Celebrity recognition is one of most trending use case in computer vision space due to the growing consumption of visual content over internet. Detecting people of interest (politicians, actors, sportsmen, businessmen, journalists, activists etc.) in the image or video is an interesting and challenging problem to solve. Annotated content helps businesses build better recommender systems and provide personalised user experiences.
Create named folders with multiple images per person, preferably ones with diversified facial expressions, poses, age and make-up dimensions. Enriched diversity ensures learning of disparate face encodings, which in turns boost prediction confidence in varied settings.
Encode all the detected faces in each celebrity folder. There are numerous open CV and DL based algorithms to detect facial bounding box, landmark marks and encode faces. Choose an appropriate one based on the availability of compute resources and desired performance. Save respective celebrity name, facial bounding box coordinates, encoding vector and marked image with box drawn around the face.
Every image in the dataset is passed through multitask cascaded convolutional networks to detect and align the face(s) inside. These faces are then passed through a deep CNN model to extract a 128 D feature vector.
More often than not, quite a significant amount of curated images are fallacious due to presence of multiple faces (same or different people) in a single image or misplacement of images in wrong folders.

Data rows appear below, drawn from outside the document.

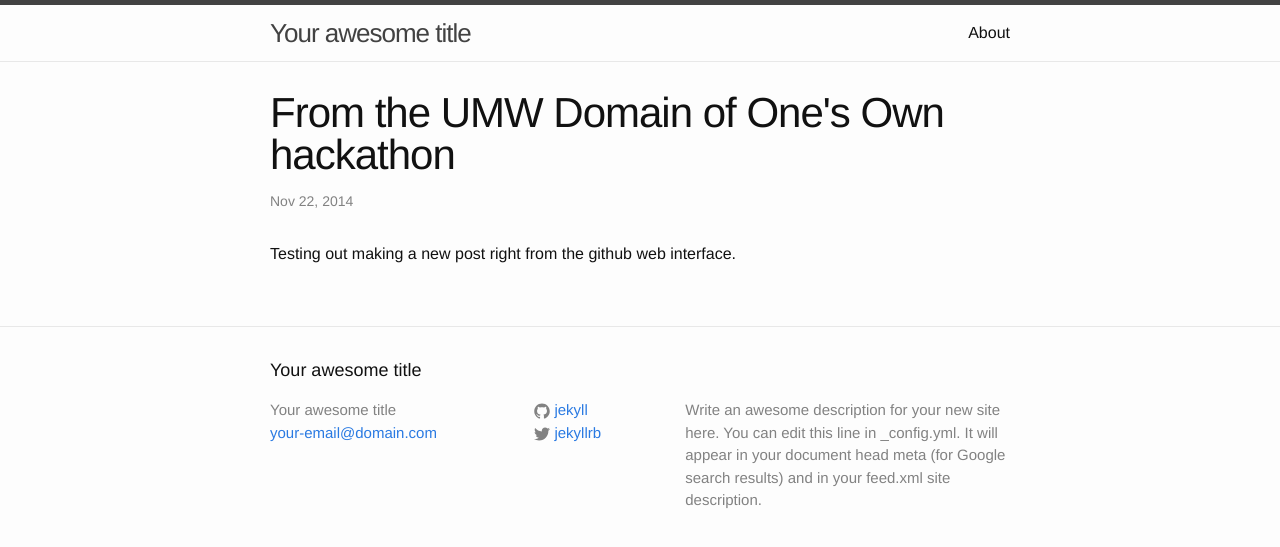
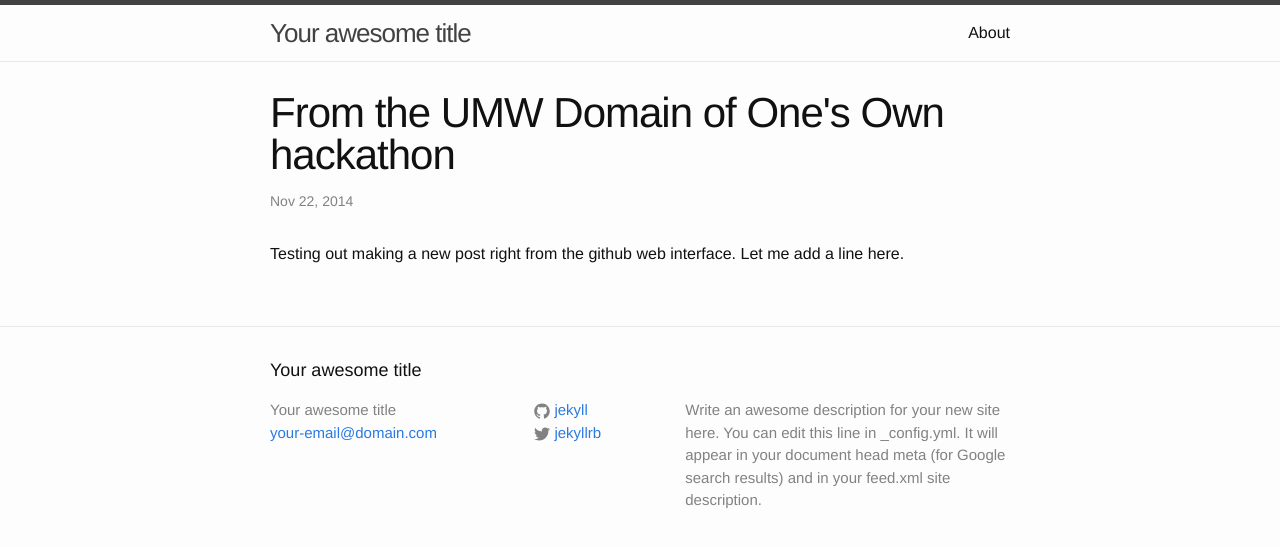
Before and after one commit to bradkozlek/bradkozlek.github.io, a Jekyll site: the page built from _posts/2014-11-22-umw-dooo-hackathon.markdown, in a window 1280 px wide. Shown: the top 547 px of the page. Built offline with Jekyll 4.4.1, drawn with Linux system fonts in a browser that asks for light colours.

Commit message:
still just testing how github pages work

```diff
--- a/_posts/2014-11-22-umw-dooo-hackathon.markdown
+++ b/_posts/2014-11-22-umw-dooo-hackathon.markdown
@@ -5,4 +5,4 @@ date:   2014-11-22 17:41:04
 categories:
 ---
 
-Testing out making a new post right from the github web interface.
+Testing out making a new post right from the github web interface. Let me add a line here.
```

To filter out correct face encodings per celebrity in an automated manner, graph algorithms sound promising due to their ability to discover structural relationships between components.
AI researchers at MIT and UCLA discuss the need to address the "dark matter" of computer vision, the things that aren't visible in pixels. This article is part of our reviews of AI research papers, a series of posts that explore the latest findings in artificial intelligence. What makes us humans so good at making sense of visual data? That’s a question that has preoccupied artificial intelligence and computer vision scientists for decades.
During my studies at JKU there was a task for preprocessing images for a machine learning project. It is necessary to clean the raw images…
In this article, a few image processing/computer vision problems and their solutions with python libraries (scikit-image, PIL, opencv-python) will be discussed. Some of the problems are from the exercises from this book (available on Amazon).
Image recognition and annotation technologies are evolving. New techniques that allow you to solve a wide variety of tasks quickly appear. We are happy to present five major trends in image recognition and annotation.
Nanyang Technological University researchers have developed an artificial intelligence system to recognise gestures, by using wearable strain sensors.